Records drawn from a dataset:

----

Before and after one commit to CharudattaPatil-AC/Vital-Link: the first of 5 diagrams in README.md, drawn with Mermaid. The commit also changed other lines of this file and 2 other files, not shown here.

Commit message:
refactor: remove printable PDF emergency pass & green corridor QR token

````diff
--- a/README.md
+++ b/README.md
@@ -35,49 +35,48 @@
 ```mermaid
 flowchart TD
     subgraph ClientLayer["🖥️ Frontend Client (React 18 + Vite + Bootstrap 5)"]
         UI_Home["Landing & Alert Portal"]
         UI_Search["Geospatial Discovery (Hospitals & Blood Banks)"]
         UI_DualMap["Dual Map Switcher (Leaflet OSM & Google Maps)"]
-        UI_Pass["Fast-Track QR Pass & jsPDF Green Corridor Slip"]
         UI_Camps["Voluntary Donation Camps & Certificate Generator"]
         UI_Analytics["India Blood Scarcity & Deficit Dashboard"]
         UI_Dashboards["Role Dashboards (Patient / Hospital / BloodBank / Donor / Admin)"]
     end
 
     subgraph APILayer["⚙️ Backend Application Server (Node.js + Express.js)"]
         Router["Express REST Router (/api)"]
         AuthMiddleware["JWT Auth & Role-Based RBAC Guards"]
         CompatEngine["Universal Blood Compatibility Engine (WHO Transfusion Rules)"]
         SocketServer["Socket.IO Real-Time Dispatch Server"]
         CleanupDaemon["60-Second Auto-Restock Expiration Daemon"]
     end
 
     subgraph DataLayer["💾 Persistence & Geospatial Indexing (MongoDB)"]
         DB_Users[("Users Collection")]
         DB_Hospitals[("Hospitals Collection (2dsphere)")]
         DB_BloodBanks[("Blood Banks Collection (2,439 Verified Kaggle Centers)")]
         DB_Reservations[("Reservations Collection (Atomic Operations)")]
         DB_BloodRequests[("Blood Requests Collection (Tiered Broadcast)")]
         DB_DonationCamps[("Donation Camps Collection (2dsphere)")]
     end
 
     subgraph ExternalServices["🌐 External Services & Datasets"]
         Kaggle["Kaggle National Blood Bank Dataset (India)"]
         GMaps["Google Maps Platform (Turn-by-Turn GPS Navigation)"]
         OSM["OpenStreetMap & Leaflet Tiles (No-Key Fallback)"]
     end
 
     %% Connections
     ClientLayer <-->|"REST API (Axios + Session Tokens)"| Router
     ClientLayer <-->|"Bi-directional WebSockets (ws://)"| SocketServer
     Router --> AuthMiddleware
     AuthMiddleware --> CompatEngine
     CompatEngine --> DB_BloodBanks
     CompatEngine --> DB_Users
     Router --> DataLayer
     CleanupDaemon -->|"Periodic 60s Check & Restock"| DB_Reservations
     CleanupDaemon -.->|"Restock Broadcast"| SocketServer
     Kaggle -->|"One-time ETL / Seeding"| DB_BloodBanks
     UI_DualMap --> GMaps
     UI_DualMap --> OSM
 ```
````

----

■ WORK ORDER: Write out each line of the data above again, exactly as given.

■ SOLUTION BELOW:
Before and after one commit to CharudattaPatil-AC/Vital-Link: the first of 5 diagrams in README.md, drawn with Mermaid. The commit also changed other lines of this file and 2 other files, not shown here.

Commit message:
refactor: remove printable PDF emergency pass & green corridor QR token

````diff
--- a/README.md
+++ b/README.md
@@ -35,49 +35,48 @@
 ```mermaid
 flowchart TD
     subgraph ClientLayer["🖥️ Frontend Client (React 18 + Vite + Bootstrap 5)"]
         UI_Home["Landing & Alert Portal"]
         UI_Search["Geospatial Discovery (Hospitals & Blood Banks)"]
         UI_DualMap["Dual Map Switcher (Leaflet OSM & Google Maps)"]
-        UI_Pass["Fast-Track QR Pass & jsPDF Green Corridor Slip"]
         UI_Camps["Voluntary Donation Camps & Certificate Generator"]
         UI_Analytics["India Blood Scarcity & Deficit Dashboard"]
         UI_Dashboards["Role Dashboards (Patient / Hospital / BloodBank / Donor / Admin)"]
     end
 
     subgraph APILayer["⚙️ Backend Application Server (Node.js + Express.js)"]
         Router["Express REST Router (/api)"]
         AuthMiddleware["JWT Auth & Role-Based RBAC Guards"]
         CompatEngine["Universal Blood Compatibility Engine (WHO Transfusion Rules)"]
         SocketServer["Socket.IO Real-Time Dispatch Server"]
         CleanupDaemon["60-Second Auto-Restock Expiration Daemon"]
     end
 
     subgraph DataLayer["💾 Persistence & Geospatial Indexing (MongoDB)"]
         DB_Users[("Users Collection")]
         DB_Hospitals[("Hospitals Collection (2dsphere)")]
         DB_BloodBanks[("Blood Banks Collection (2,439 Verified Kaggle Centers)")]
         DB_Reservations[("Reservations Collection (Atomic Operations)")]
         DB_BloodRequests[("Blood Requests Collection (Tiered Broadcast)")]
         DB_DonationCamps[("Donation Camps Collection (2dsphere)")]
     end
 
     subgraph ExternalServices["🌐 External Services & Datasets"]
         Kaggle["Kaggle National Blood Bank Dataset (India)"]
         GMaps["Google Maps Platform (Turn-by-Turn GPS Navigation)"]
         OSM["OpenStreetMap & Leaflet Tiles (No-Key Fallback)"]
     end
 
     %% Connections
     ClientLayer <-->|"REST API (Axios + Session Tokens)"| Router
     ClientLayer <-->|"Bi-directional WebSockets (ws://)"| SocketServer
     Router --> AuthMiddleware
     AuthMiddleware --> CompatEngine
     CompatEngine --> DB_BloodBanks
     CompatEngine --> DB_Users
     Router --> DataLayer
     CleanupDaemon -->|"Periodic 60s Check & Restock"| DB_Reservations
     CleanupDaemon -.->|"Restock Broadcast"| SocketServer
     Kaggle -->|"One-time ETL / Seeding"| DB_BloodBanks
     UI_DualMap --> GMaps
     UI_DualMap --> OSM
 ```
````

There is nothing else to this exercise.